1912 – Nearly 10,000 demonstrators celebrate textile workers’ win of a 10-percent pay hike and grievance committees after a one-month strike, Lowell, Mass.
1914 – Ludlow massacre: Colorado state militia, using machine guns and fire, kill about 20 people — including 11 children — at a tent city set up by striking coal miners.
1948 – An unknown assailant shoots through a window at United Auto Workers President Walter Reuther as he is eating dinner at his kitchen table, permanently impairing his right arm. It was one of at least two assassination attempts on Reuther. He and his wife later died in a small plane crash under what many believe to be suspicious circumstances.
1968 – National Association of Post Office Mail Handlers, Watchmen, Messengers & Group Leaders merge with Laborers.
1980 – United Auto Workers members end a successful 172-day strike against International Harvester, protesting management demands for new work rules and mandatory overtime provisions.
1967 – New York Gov. Nelson Rockefeller signs Taylor Law, permitting union organization and bargaining by public employees, but outlawing the right to strike.
1997 – Some 12,500 Goodyear Tire workers strike nine plants in what was to become a three-week walkout over job security, wage and benefit issues.

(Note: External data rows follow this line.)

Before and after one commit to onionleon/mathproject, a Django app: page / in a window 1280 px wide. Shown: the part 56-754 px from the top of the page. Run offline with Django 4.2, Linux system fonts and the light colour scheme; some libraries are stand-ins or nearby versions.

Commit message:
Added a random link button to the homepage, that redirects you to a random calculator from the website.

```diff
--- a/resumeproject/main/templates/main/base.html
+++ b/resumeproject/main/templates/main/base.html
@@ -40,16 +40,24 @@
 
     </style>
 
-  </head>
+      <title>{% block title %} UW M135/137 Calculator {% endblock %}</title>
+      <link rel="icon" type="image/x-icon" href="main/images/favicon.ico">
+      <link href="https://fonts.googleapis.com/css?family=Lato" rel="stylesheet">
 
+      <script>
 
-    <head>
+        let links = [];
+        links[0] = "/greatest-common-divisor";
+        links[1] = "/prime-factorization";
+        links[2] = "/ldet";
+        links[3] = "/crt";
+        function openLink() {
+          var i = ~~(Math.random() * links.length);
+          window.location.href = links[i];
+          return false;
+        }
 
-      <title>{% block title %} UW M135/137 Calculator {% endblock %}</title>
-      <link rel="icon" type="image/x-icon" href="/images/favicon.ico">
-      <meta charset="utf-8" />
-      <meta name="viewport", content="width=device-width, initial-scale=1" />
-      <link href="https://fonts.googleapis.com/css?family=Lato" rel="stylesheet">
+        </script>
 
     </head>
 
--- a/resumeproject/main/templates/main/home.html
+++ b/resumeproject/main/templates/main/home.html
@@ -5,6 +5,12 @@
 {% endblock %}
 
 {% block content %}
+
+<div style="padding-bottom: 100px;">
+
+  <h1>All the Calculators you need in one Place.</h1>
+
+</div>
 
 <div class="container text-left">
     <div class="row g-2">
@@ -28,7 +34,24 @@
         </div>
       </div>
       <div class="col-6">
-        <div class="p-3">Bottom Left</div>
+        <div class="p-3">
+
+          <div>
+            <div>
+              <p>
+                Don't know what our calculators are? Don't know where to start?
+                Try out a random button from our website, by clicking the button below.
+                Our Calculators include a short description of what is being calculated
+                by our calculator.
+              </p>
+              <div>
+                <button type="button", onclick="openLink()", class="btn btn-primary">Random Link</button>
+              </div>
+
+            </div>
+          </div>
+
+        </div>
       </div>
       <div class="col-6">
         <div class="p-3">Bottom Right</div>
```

2015 – Mary Doyle Keefe, who in 1943 posed as “Rosie the Riveter” for famed painter Norman Rockwell, dies at age 92 in Simsbury, Connecticut. Published on the cover of the Saturday Evening Post in May 1943, Rosie came to symbolize women factory workers during World War II. (The Rockwell painting is sometimes conjoined in people’s memories with a similarly themed poster by Pittsburgh artist J. Howard Miller, “We Can Do It!” created the year before.)
2011 – Songwriter, musician and activist Hazel Dickens dies at age 75. Among her songs: “They’ll Never Keep Us Down” and “Working Girl Blues.” Cultural blogger John Pietaro wrote of her: “Dickens didn’t just sing the anthems of Labor, she lived them. Her place on many a picket line, staring down gunfire and goon squads, embedded her into the cause.”

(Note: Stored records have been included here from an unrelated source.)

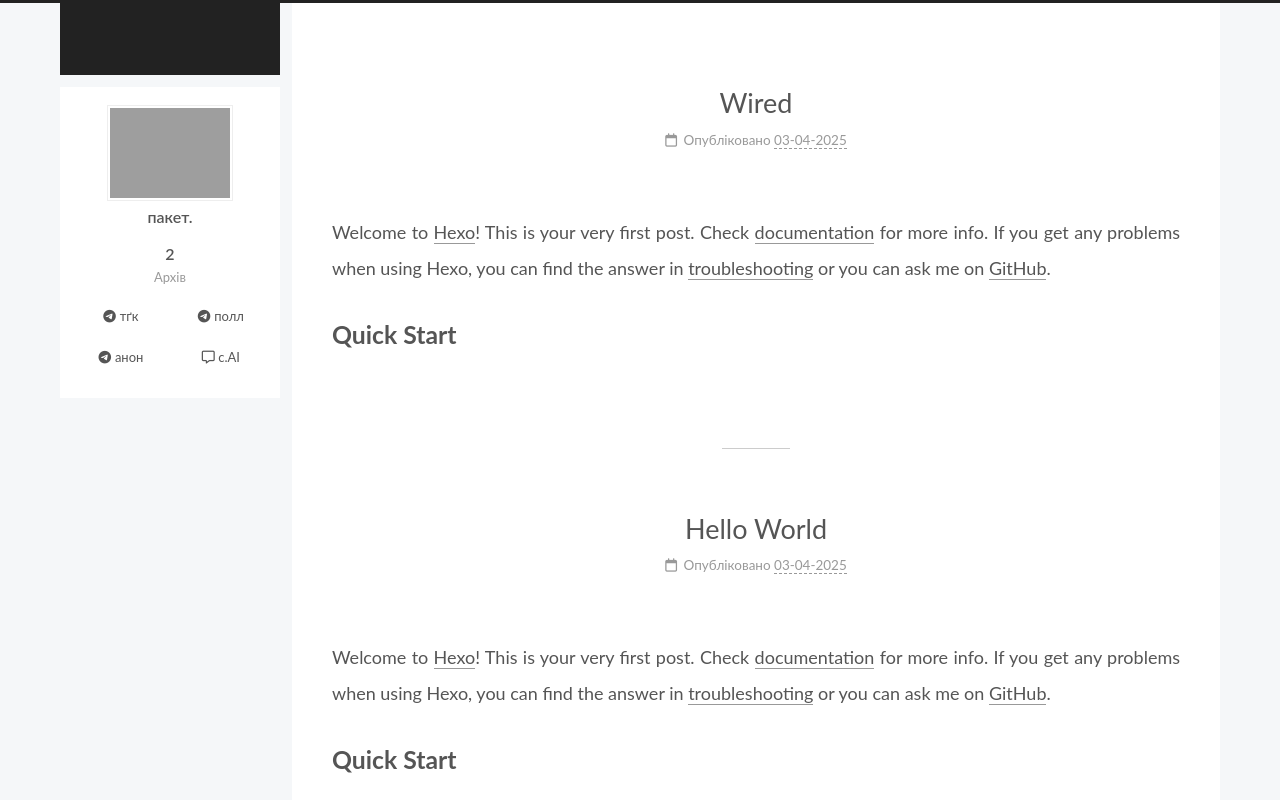
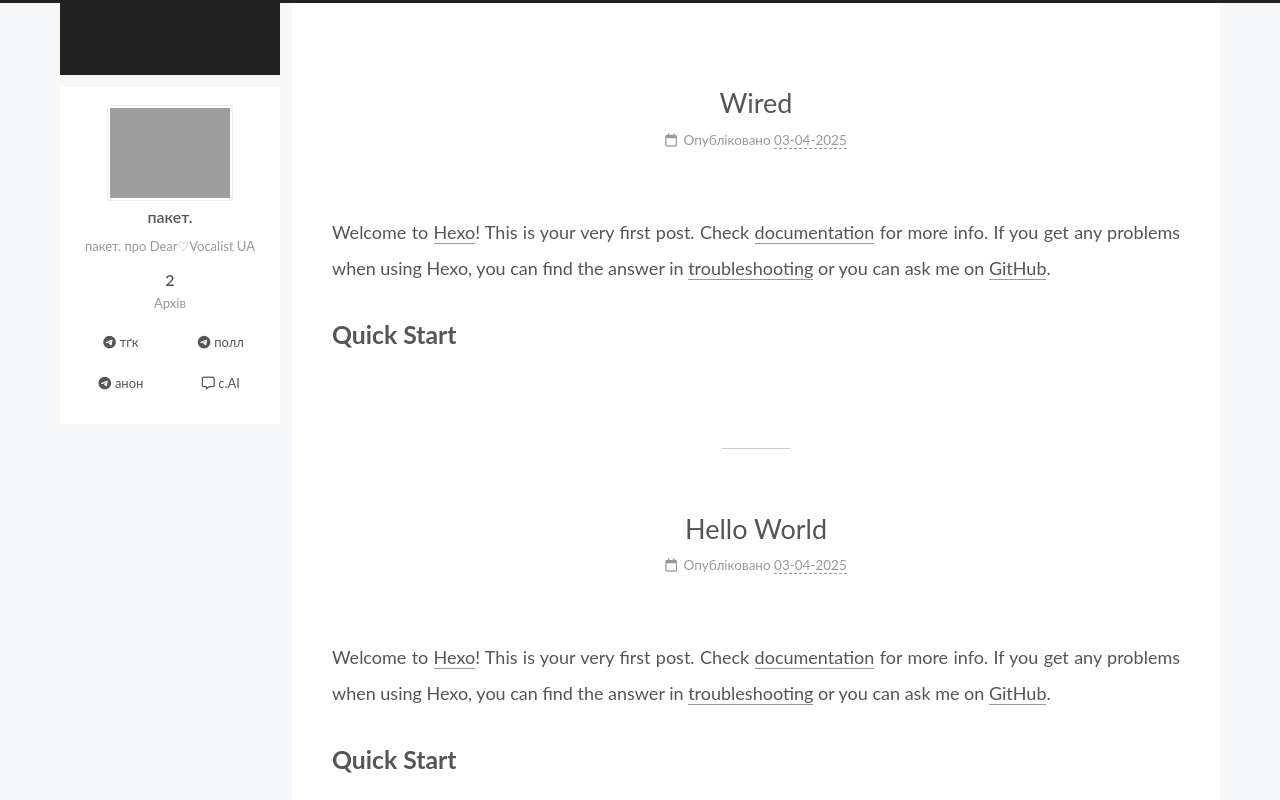
Before and after one commit to paketroma228/paketroma228.github.io, a plain HTML site: page index.html in a window 1280 px wide. Shown: the top 800 px of the page. Drawn offline with nearby package versions, Linux system fonts and the light colour scheme; grey boxes are pictures that could not be loaded.

Commit message:
Site updated: 2025-04-03 17:49:19

```diff
--- a/index.html
+++ b/index.html
@@ -20,10 +20,12 @@
 
 <script class="next-config" data-name="main" type="application/json">{"hostname":"paketroma228.github.io","root":"/","images":"/images","scheme":"Pisces","darkmode":true,"version":"8.23.0","exturl":false,"sidebar":{"position":"left","width_expanded":300,"width_dual_column":220,"display":"post","padding":18,"offset":12},"hljswrap":true,"copycode":{"enable":false,"style":null},"fold":{"enable":false,"height":500},"bookmark":{"enable":false,"color":"#222","save":"auto"},"mediumzoom":false,"lazyload":false,"pangu":false,"comments":{"style":"tabs","active":null,"storage":true,"lazyload":false,"nav":null},"stickytabs":false,"motion":{"enable":true,"async":false,"duration":200,"transition":{"menu_item":"fadeInDown","post_block":"fadeIn","post_header":"fadeInDown","post_body":"fadeInDown","coll_header":"fadeInLeft","sidebar":"fadeInUp"}},"i18n":{"placeholder":"Пошук...","empty":"We didn't find any results for the search: ${query}","hits_time":"${hits} results found in ${time} ms","hits":"${hits} results found"}}</script><script src="/js/config.js" defer></script>
 
-    <meta property="og:type" content="website">
+    <meta name="description" content="пакет. про Dear♡Vocalist UA">
+<meta property="og:type" content="website">
 <meta property="og:title">
 <meta property="og:url" content="http://paketroma228.github.io/index.html">
 <meta property="og:site_name">
+<meta property="og:description" content="пакет. про Dear♡Vocalist UA">
 <meta property="og:locale">
 <meta property="article:author" content="пакет.">
 <meta name="twitter:card" content="summary">
@@ -125,7 +127,7 @@
     <img class="site-author-image" itemprop="image" alt="пакет."
       src="https://i.postimg.cc/BbtgkqNb/avatar.png">
   <p class="site-author-name" itemprop="name">пакет.</p>
-  <div class="site-description" itemprop="description"></div>
+  <div class="site-description" itemprop="description">пакет. про Dear♡Vocalist UA</div>
 </div>
 <div class="site-state-wrap animated">
   <nav class="site-state">
@@ -181,7 +183,7 @@
 
     <span hidden itemprop="publisher" itemscope itemtype="http://schema.org/Organization">
       <meta itemprop="name" content="">
-      <meta itemprop="description" content="">
+      <meta itemprop="description" content="пакет. про Dear♡Vocalist UA">
     </span>
 
     <span hidden itemprop="post" itemscope itemtype="http://schema.org/CreativeWork">
@@ -251,7 +253,7 @@
 
     <span hidden itemprop="publisher" itemscope itemtype="http://schema.org/Organization">
       <meta itemprop="name" content="">
-      <meta itemprop="description" content="">
+      <meta itemprop="description" content="пакет. про Dear♡Vocalist UA">
     </span>
 
     <span hidden itemprop="post" itemscope itemtype="http://schema.org/CreativeWork">
```
Also changed, not shown: 2025/04/03/Wired/index.html (+2 -2 lines), 2025/04/03/hello-world/index.html (+2 -2 lines), archives/2025/04/index.html (+4 -2 lines), archives/2025/index.html (+4 -2 lines), archives/index.html (+4 -2 lines).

1956 – The Canadian Labour Congress (CLC) is founded through a merger of the Trades and Labour Congress of Canada (TLC) and the Canadian Congress of Labour (CCL), the two major union congresses in Canada at the time. The CLC represents the interests of more than three million affiliated workers.
1980 – Death of Ida Mae Stull, nationally recognized as the country’s first woman coal miner.
1993 – United Farm Workers of America founder Cesar Chavez dies in San Luis, Ariz., at age 66.
1999 – The Int’l Longshoremen’s and Warehousemen’s Union halts shipping on the West Coast in solidarity with Mumia Abu-Jamal, a Philadelphia journalist who many believed was on death row because he was an outspoken African American.
2013 – An eight-story building housing garment factories in Dhaka, Bangladesh collapses, killing 1,129 workers and injuring 2,515. A day earlier cracks had been found in the structure, but factory officials, who had contracts with Benneton and other major U.S. labels, insisted the workers return to the job the next day.
1886 – The New York Times declares the struggle for an eight-hour workday to be “un-American” and calls public demonstrations for the shorter hours “labor disturbances brought about by foreigners.” Other publications declare that an eight-hour workday would bring about “loafing and gambling, rioting, debauchery and drunkenness.”
1923 – IWW Marine Transport Workers begin West Coast strike.
1969 – The Reverend Ralph David Abernathy and 100 others are arrested while picketing a Charleston, S.C., hospital in a demand for union recognition.
1978 – Supreme Court rules that employers may not require female employees to make larger contributions to pension plans in order to obtain the same monthly benefits as men.
(Compiled by David Prosten, founder of Union Communication Services)